[Change detection outputs]
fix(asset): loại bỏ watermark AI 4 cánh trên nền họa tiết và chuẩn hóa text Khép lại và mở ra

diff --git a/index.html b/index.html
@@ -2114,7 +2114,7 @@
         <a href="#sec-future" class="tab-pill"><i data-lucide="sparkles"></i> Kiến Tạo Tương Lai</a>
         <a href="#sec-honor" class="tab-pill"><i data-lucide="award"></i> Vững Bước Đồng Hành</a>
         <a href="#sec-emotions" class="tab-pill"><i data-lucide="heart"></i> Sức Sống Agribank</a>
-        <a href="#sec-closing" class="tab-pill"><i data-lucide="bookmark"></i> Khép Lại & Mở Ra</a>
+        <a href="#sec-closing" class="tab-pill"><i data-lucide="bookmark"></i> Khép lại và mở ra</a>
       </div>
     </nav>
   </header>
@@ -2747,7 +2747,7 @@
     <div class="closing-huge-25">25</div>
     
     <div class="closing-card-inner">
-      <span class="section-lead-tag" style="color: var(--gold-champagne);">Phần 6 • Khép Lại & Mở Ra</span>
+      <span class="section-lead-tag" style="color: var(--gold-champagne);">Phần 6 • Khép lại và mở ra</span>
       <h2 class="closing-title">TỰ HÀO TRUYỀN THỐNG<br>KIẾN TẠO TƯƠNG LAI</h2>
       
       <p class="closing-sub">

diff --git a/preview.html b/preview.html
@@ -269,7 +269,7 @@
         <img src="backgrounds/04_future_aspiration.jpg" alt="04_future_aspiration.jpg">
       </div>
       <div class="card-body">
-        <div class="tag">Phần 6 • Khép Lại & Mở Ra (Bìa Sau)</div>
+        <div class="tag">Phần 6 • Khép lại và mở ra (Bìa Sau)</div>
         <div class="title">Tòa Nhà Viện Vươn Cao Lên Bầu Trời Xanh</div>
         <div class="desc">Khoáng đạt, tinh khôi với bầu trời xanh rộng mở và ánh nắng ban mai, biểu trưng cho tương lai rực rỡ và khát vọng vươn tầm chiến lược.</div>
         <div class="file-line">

- EXERCISE BRIEF -
In the data above, find the line containing "Lại & Mở Ra (Bìa Sau)</div>", then copy it and every later line exactly.

- RESULT BELOW -
-        <div class="tag">Phần 6 • Khép Lại & Mở Ra (Bìa Sau)</div>
+        <div class="tag">Phần 6 • Khép lại và mở ra (Bìa Sau)</div>
         <div class="title">Tòa Nhà Viện Vươn Cao Lên Bầu Trời Xanh</div>
         <div class="desc">Khoáng đạt, tinh khôi với bầu trời xanh rộng mở và ánh nắng ban mai, biểu trưng cho tương lai rực rỡ và khát vọng vươn tầm chiến lược.</div>
         <div class="file-line">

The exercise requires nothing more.